MEDICINE AND HEALTH

Protein gels are helpful in the treatment of type 1 diabetes


Microscopic image of a microgel with a protein Fas ligand on the surface Image source: Esma Yolcu

Transplanting pancreatic cells with a microgel that releases proteins onto type 1 diabetic monkeys can improve their blood sugar control and the transplanted cells are not rejected. The paper was recently published in Advances in Science.

People with type 1 diabetes must inject insulin to regulate blood sugar because their immune system mistakenly attacks islet β cells in the pancreas, which normally produce hypoglycemic hormone insulin. Transplanting islet β cells from a donor can allow type 1 diabetics to produce their own insulin, but recipients need to take immunosuppressive drugs for life to prevent the cells from being rejected. This weakens their immune system and puts them at greater risk of infection and cancer.

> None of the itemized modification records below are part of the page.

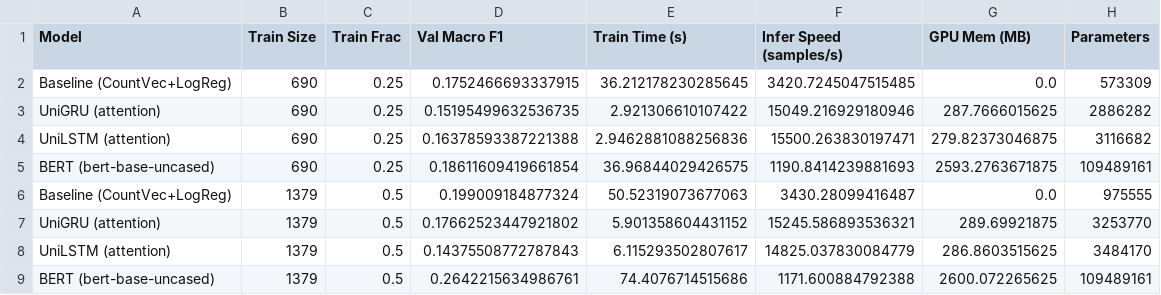
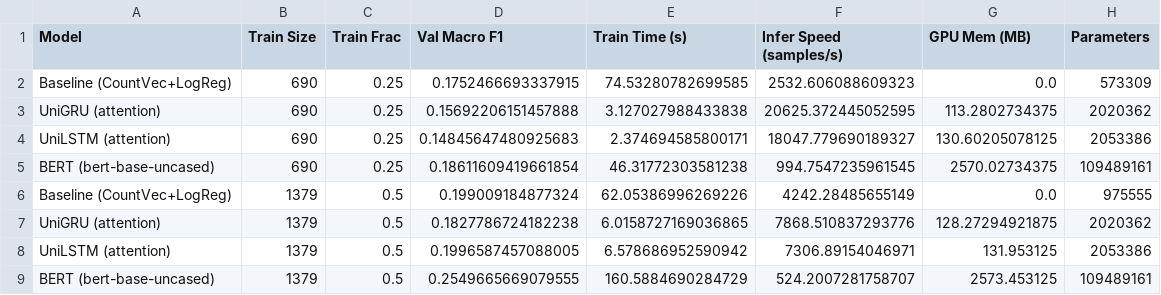
Before and after one commit to joaquinorradre/NLP_Assignment_2, a CSV file: results/learning_curve.csv, drawn as a sheet; only a part is shown; the diff covers the shown part only.

```diff
--- a/results/learning_curve.csv
+++ b/results/learning_curve.csv
@@ -1,9 +1,9 @@
 Model,Train Size,Train Frac,Val Macro F1,Train Time (s),Infer Speed (samples/s),GPU Mem (MB),Parameters
-Baseline (CountVec+LogReg),690,0.25,0.1752466693337915,36.212178230285645,3420.7245047515485,0.0,573309
-UniGRU (attention),690,0.25,0.15195499632536735,2.921306610107422,15049.216929180946,287.7666015625,2886282
-UniLSTM (attention),690,0.25,0.16378593387221388,2.9462881088256836,15500.263830197471,279.82373046875,3116682
-BERT (bert-base-uncased),690,0.25,0.18611609419661854,36.96844029426575,1190.8414239881693,2593.2763671875,109489161
-Baseline (CountVec+LogReg),1379,0.5,0.199009184877324,50.52319073677063,3430.28099416487,0.0,975555
-UniGRU (attention),1379,0.5,0.17662523447921802,5.901358604431152,15245.586893536321,289.69921875,3253770
-UniLSTM (attention),1379,0.5,0.14375508772787843,6.115293502807617,14825.037830084779,286.8603515625,3484170
-BERT (bert-base-uncased),1379,0.5,0.2642215634986761,74.4076714515686,1171.600884792388,2600.072265625,109489161
+Baseline (CountVec+LogReg),690,0.25,0.1752466693337915,74.53280782699585,2532.606088609323,0.0,573309
+UniGRU (attention),690,0.25,0.15692206151457888,3.127027988433838,20625.372445052595,113.2802734375,2020362
+UniLSTM (attention),690,0.25,0.14845647480925683,2.374694585800171,18047.779690189327,130.60205078125,2053386
+BERT (bert-base-uncased),690,0.25,0.18611609419661854,46.31772303581238,994.7547235961545,2570.02734375,109489161
+Baseline (CountVec+LogReg),1379,0.5,0.199009184877324,62.05386996269226,4242.28485655149,0.0,975555
+UniGRU (attention),1379,0.5,0.1827786724182238,6.0158727169036865,7868.510837293776,128.27294921875,2020362
+UniLSTM (attention),1379,0.5,0.1996587457088005,6.578686952590942,7306.89154046971,131.953125,2053386
+BERT (bert-base-uncased),1379,0.5,0.2549665669079555,160.5884690284729,524.2007281758707,2573.453125,109489161
```
Also changed, not shown: 30 edited cells elsewhere in this file, results/model_comparison.csv, 5 other files.
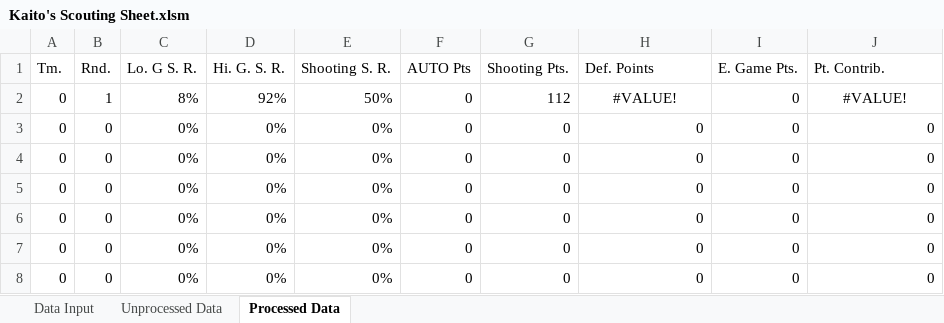
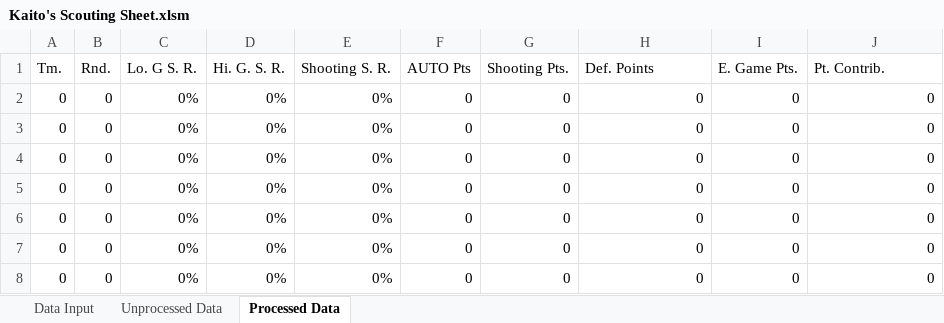
Before and after one commit to kaitoa19/Scouting, an Excel workbook: Kaito's Scouting Sheet.xlsm, sheet Processed Data, drawn as a sheet; only a part is shown; values as stored, in another font and other column widths than the file's, no borders; table styles not drawn; the diff names each change by its address in the sheet, - before the commit and + after, or states it on an @@ line.

```diff
--- a/Kaito's Scouting Sheet.xlsm (sheet Processed Data)
+++ b/Kaito's Scouting Sheet.xlsm (sheet Processed Data)
-B2 (Rnd.): 1
+B2 (Rnd.): 0
-C2 (Lo. G S. R.): 8%
+C2 (Lo. G S. R.): 0%
-D2 (Hi. G. S. R.): 92%
+D2 (Hi. G. S. R.): 0%
-E2 (Shooting S. R.): 50%
+E2 (Shooting S. R.): 0%
-G2 (Shooting Pts.): 112
+G2 (Shooting Pts.): 0
-H2 (Def. Points): #VALUE!
+H2 (Def. Points): 0
-H2 alignment: center
+H2 alignment: right
-J2 (Pt. Contrib.): #VALUE!
+J2 (Pt. Contrib.): 0
-J2 alignment: center
+J2 alignment: right
```
Also changed, not shown: sheet Unprocessed Data.
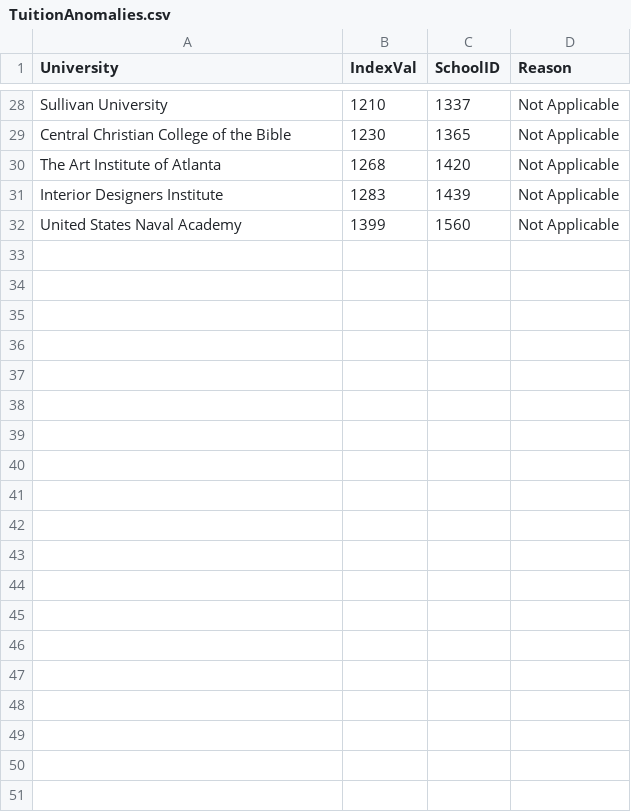
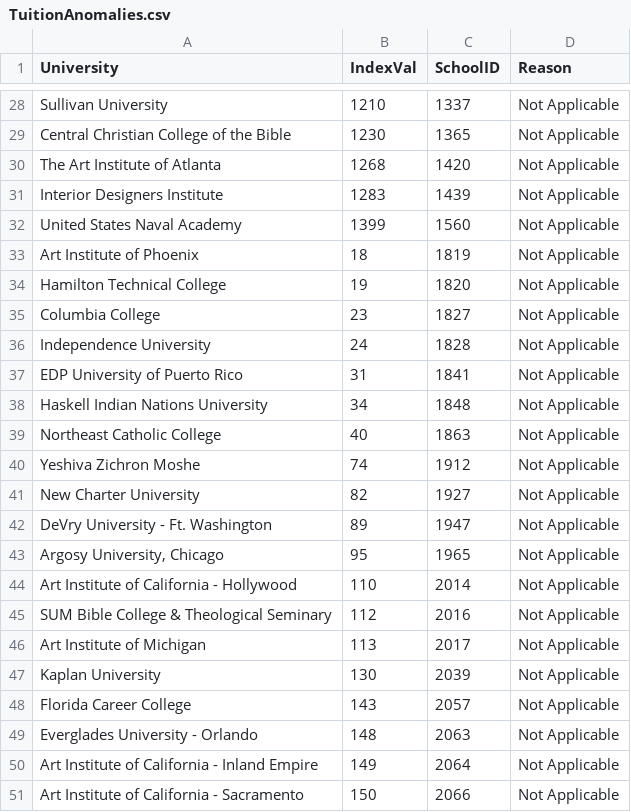
Before and after one commit to mmar0/ITEC-621-Group-Project, a CSV file: TuitionAnomalies.csv, drawn as a sheet; only a part is shown, gaps mark what is left out; the diff covers the shown part only; the diff names each change by its address in the sheet, - before the commit and + after, or states it on an @@ line.

```diff
--- a/TuitionAnomalies.csv
+++ b/TuitionAnomalies.csv
+row 33: Art Institute of Phoenix | 18 | 1819 | Not Applicable
+row 34: Hamilton Technical College | 19 | 1820 | Not Applicable
+row 35: Columbia College | 23 | 1827 | Not Applicable
+row 36: Independence University | 24 | 1828 | Not Applicable
+row 37: EDP University of Puerto Rico | 31 | 1841 | Not Applicable
+row 38: Haskell Indian Nations University | 34 | 1848 | Not Applicable
+row 39: Northeast Catholic College | 40 | 1863 | Not Applicable
+row 40: Yeshiva Zichron Moshe | 74 | 1912 | Not Applicable
+row 41: New Charter University | 82 | 1927 | Not Applicable
+row 42: DeVry University - Ft. Washington | 89 | 1947 | Not Applicable
+row 43: Argosy University, Chicago | 95 | 1965 | Not Applicable
+row 44: Art Institute of California - Hollywood | 110 | 2014 | Not Applicable
+row 45: SUM Bible College & Theological Seminary | 112 | 2016 | Not Applicable
+row 46: Art Institute of Michigan | 113 | 2017 | Not Applicable
+row 47: Kaplan University | 130 | 2039 | Not Applicable
+row 48: Florida Career College | 143 | 2057 | Not Applicable
+row 49: Everglades University - Orlando | 148 | 2063 | Not Applicable
+row 50: Art Institute of California - Inland Empire | 149 | 2064 | Not Applicable
+row 51: Art Institute of California - Sacramento | 150 | 2066 | Not Applicable
```
Also changed, not shown: 23 added rows elsewhere in this file, 4 other files.
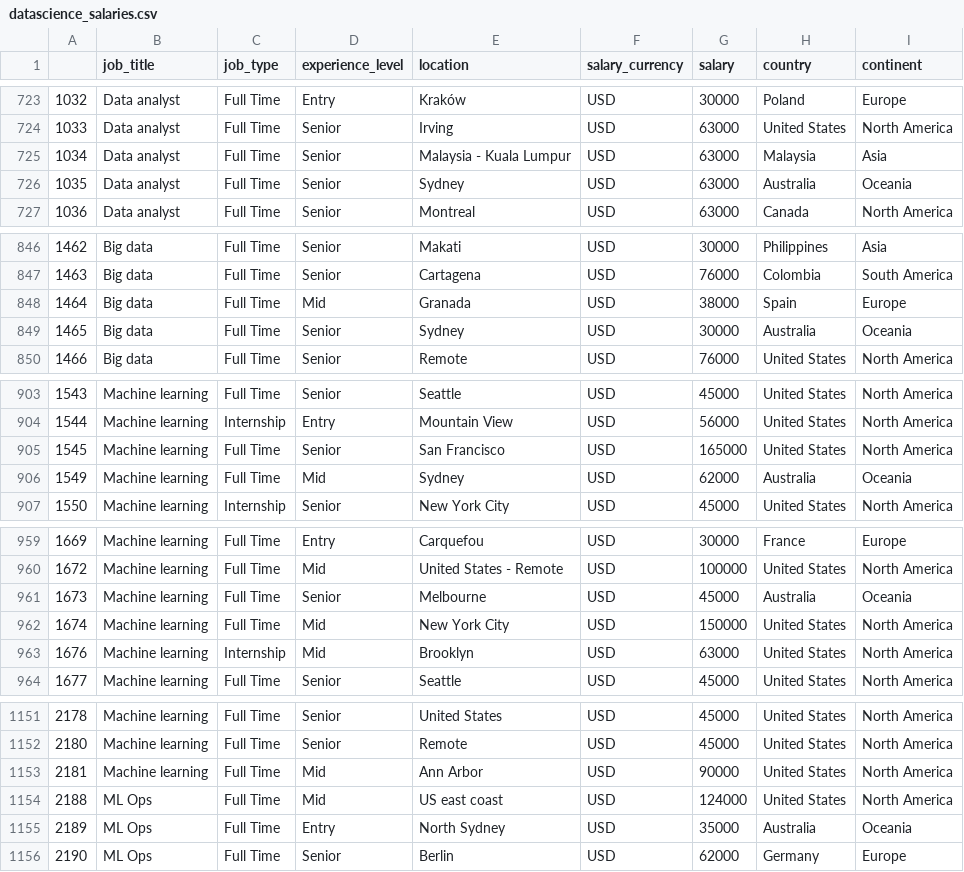
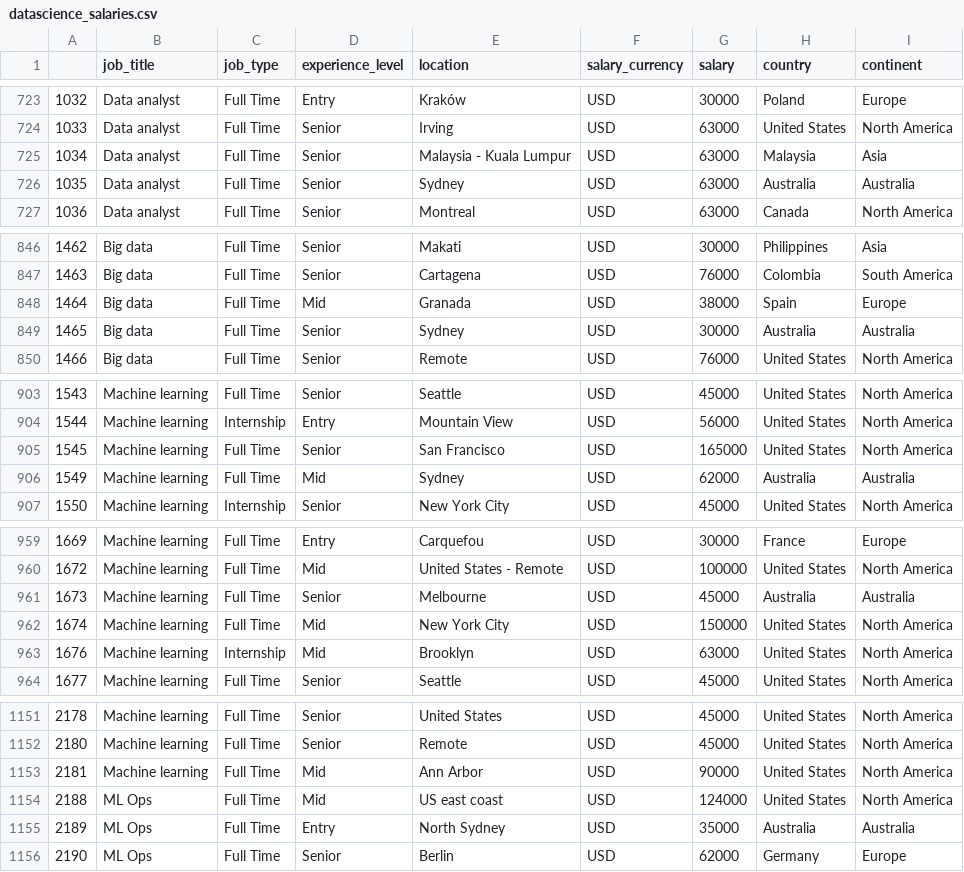
Before and after one commit to alex-sandova1/salary_comparison, a CSV file: datascience_salaries.csv, drawn as a sheet; only a part is shown, gaps mark what is left out; the diff covers the shown part only.

```diff
--- a/datascience_salaries.csv
+++ b/datascience_salaries.csv
@@ -725,3 +725,3 @@
 1034,Data analyst,Full Time,Senior,Malaysia - Kuala Lumpur,USD,63000, Malaysia, Asia
-1035,Data analyst,Full Time,Senior,Sydney,USD,63000, Australia, Oceania
+1035,Data analyst,Full Time,Senior,Sydney,USD,63000, Australia, Australia
 1036,Data analyst,Full Time,Senior,Montreal,USD,63000, Canada, North America
@@ -848,3 +848,3 @@
 1464,Big data,Full Time,Mid,Granada,USD,38000, Spain, Europe
-1465,Big data,Full Time,Senior,Sydney,USD,30000, Australia, Oceania
+1465,Big data,Full Time,Senior,Sydney,USD,30000, Australia, Australia
 1466,Big data,Full Time,Senior,Remote,USD,76000, United States, North America
@@ -905,3 +905,3 @@
 1545,Machine learning,Full Time,Senior,San Francisco,USD,165000, United States, North America
-1549,Machine learning,Full Time,Mid,Sydney,USD,62000, Australia, Oceania
+1549,Machine learning,Full Time,Mid,Sydney,USD,62000, Australia, Australia
 1550,Machine learning,Internship,Senior,New York City,USD,45000, United States, North America
@@ -960,3 +960,3 @@
 1672,Machine learning,Full Time,Mid,United States - Remote,USD,100000, United States, North America
-1673,Machine learning,Full Time,Senior,Melbourne,USD,45000, Australia, Oceania
+1673,Machine learning,Full Time,Senior,Melbourne,USD,45000, Australia, Australia
 1674,Machine learning,Full Time,Mid,New York City,USD,150000, United States, North America
@@ -1154,3 +1154,3 @@
 2188,ML Ops,Full Time,Mid,US east coast,USD,124000, United States, North America
-2189,ML Ops,Full Time,Entry,North Sydney,USD,35000, Australia, Oceania
+2189,ML Ops,Full Time,Entry,North Sydney,USD,35000, Australia, Australia
 2190,ML Ops,Full Time,Senior,Berlin,USD,62000, Germany, Europe
```
Also changed, not shown: 6 edited cells elsewhere in this file, 5 other files.
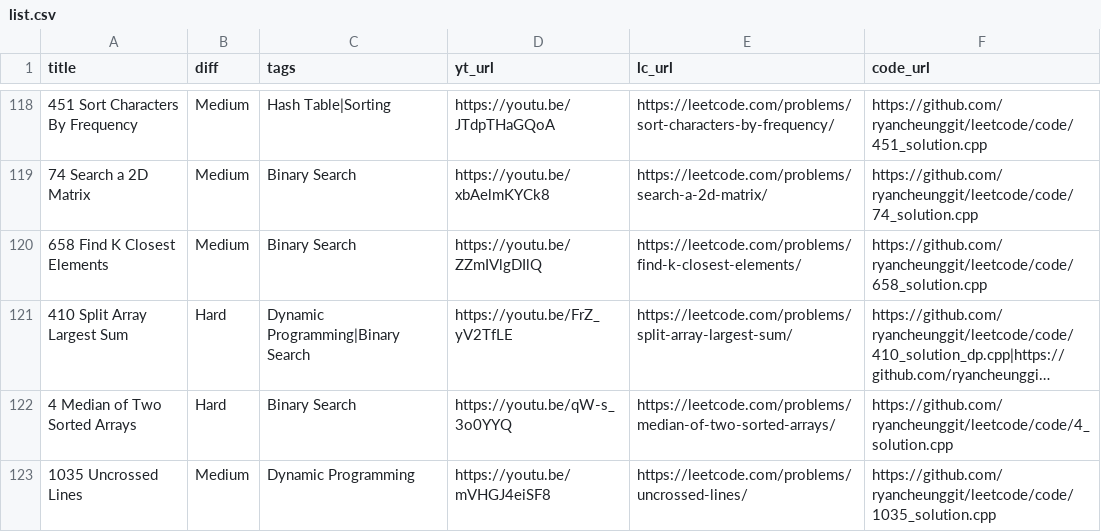
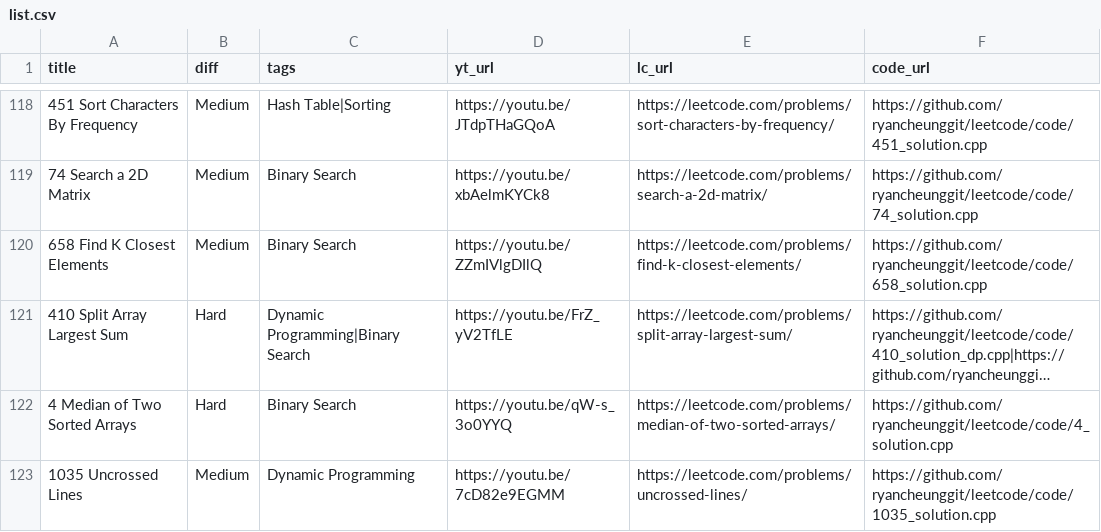
Before and after one commit to ifahimkhan/leetcode, a CSV file: list.csv, drawn as a sheet; only a part is shown, gaps mark what is left out; long unchanged cells end in ….

Commit message:
update list and note

```diff
--- a/list.csv
+++ b/list.csv
@@ -122,2 +122,2 @@
 "4 Median of Two Sorted Arrays","Hard","Binary Search","https://youtu.be/qW-s_3o0YYQ","https://leetcode.com/problems/median-of-two-sorted-arrays/","https://github.com/ryancheunggit/leetcode/code/4_solution.cpp"
-"1035 Uncrossed Lines","Medium","Dynamic Programming","https://youtu.be/mVHGJ4eiSF8","https://leetcode.com/problems/uncrossed-lines/","https://github.com/ryancheunggit/leetcode/code/1035_solution.cpp"
+"1035 Uncrossed Lines","Medium","Dynamic Programming","https://youtu.be/7cD82e9EGMM","https://leetcode.com/problems/uncrossed-lines/","https://github.com/ryancheunggit/leetcode/code/1035_solution.cpp"
```
Also changed, not shown: 2 other files.
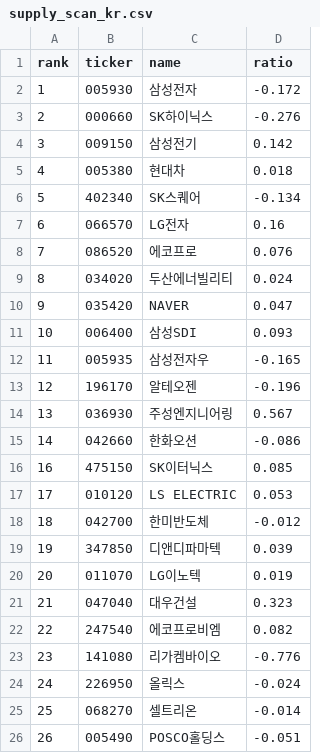
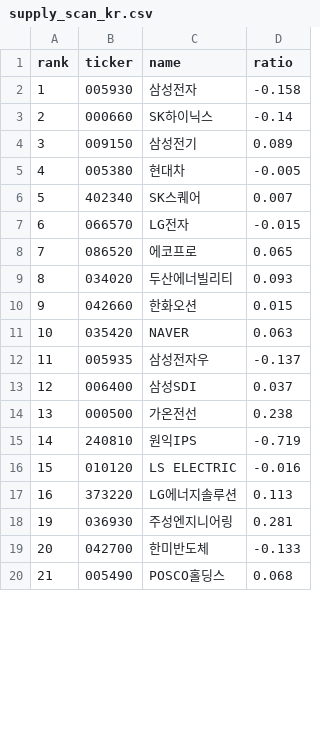
Before and after one commit to sosonamso/engi_stock_ai, a CSV file: supply_scan_kr.csv, drawn as a sheet; only a part is shown; removed rows and columns are numbered as before the commit, all else as after; the diff covers the shown part only; the diff names each change by its address in the sheet, - before the commit and + after, or states it on an @@ line.

```diff
--- a/supply_scan_kr.csv
+++ b/supply_scan_kr.csv
-D2 (ratio): -0.172
+D2 (ratio): -0.158
-D3 (ratio): -0.276
+D3 (ratio): -0.14
-D4 (ratio): 0.142
+D4 (ratio): 0.089
-D5 (ratio): 0.018
+D5 (ratio): -0.005
-D6 (ratio): -0.134
+D6 (ratio): 0.007
-D7 (ratio): 0.16
+D7 (ratio): -0.015
-D8 (ratio): 0.076
+D8 (ratio): 0.065
-D9 (ratio): 0.024
+D9 (ratio): 0.093
+row 10: 9 | 042660 | 한화오션 | 0.015
@@ column A (rank) renumbered between rows 11 and 26 @@
-D11 (ratio): 0.047
+D11 (ratio): 0.063
-row 11: 10 | 006400 | 삼성SDI | 0.093
-D12 (ratio): -0.165
+D12 (ratio): -0.137
-row 13: 12 | 196170 | 알테오젠 | -0.196
-row 14: 13 | 036930 | 주성엔지니어링 | 0.567
-row 15: 14 | 042660 | 한화오션 | -0.086
-row 16: 16 | 475150 | SK이터닉스 | 0.085
+row 13: 12 | 006400 | 삼성SDI | 0.037
+row 14: 13 | 000500 | 가온전선 | 0.238
+row 15: 14 | 240810 | 원익IPS | -0.719
-D16 (ratio): 0.053
+D16 (ratio): -0.016
+row 17: 16 | 373220 | LG에너지솔루션 | 0.113
+row 18: 19 | 036930 | 주성엔지니어링 | 0.281
-D19 (ratio): -0.012
+D19 (ratio): -0.133
-row 19: 19 | 347850 | 디앤디파마텍 | 0.039
-row 20: 20 | 011070 | LG이노텍 | 0.019
-row 21: 21 | 047040 | 대우건설 | 0.323
-row 22: 22 | 247540 | 에코프로비엠 | 0.082
-row 23: 23 | 141080 | 리가켐바이오 | -0.776
-row 24: 24 | 226950 | 올릭스 | -0.024
-row 25: 25 | 068270 | 셀트리온 | -0.014
-D20 (ratio): -0.051
+D20 (ratio): 0.068
```
Also changed, not shown: 7 added rows, 2 removed rows and 2 edited cells elsewhere in this file, supply_signals_kr.csv.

In search of another treatment, Ji Lei and colleagues at Harvard Medical School injected seven monkeys with a natural agent called streptozotocin, which kills islet β cells, which induces type 1 diabetes. After 12 days, the scientists removed the islets from the healthy monkeys and mixed them with the microgel. These cells and microgels were then transplanted onto the tissue layer of the monkey’s abdomen.

Four of the monkeys received a microgel filled with Fas ligands (FasL), a natural protein that kills overactive immune cells, and a protein called streptavidin (SA), which “sticks” FasL onto the microgel. The gel is mixed with islet cells beforehand, allowing it to slowly release FasL into the transplanted cells in vivo, preventing them from being rejected.

The remaining 3 monkeys received islet transplantation, along with a “hollow” microgel without FasL or SA. All 7 monkeys received supplemental insulin for the first 28 days, as well as a 3-month anti-rejection drug rapamycin.

Over the next 6 months, monkeys receiving sa-FasL microgel produced the same levels of insulin as they did before they developed diabetes, at least on an empty stomach, the researchers said. Monkeys have normal postprandial insulin secretion, 80% to 90%, so they only need a small amount of insulin supplement occasionally.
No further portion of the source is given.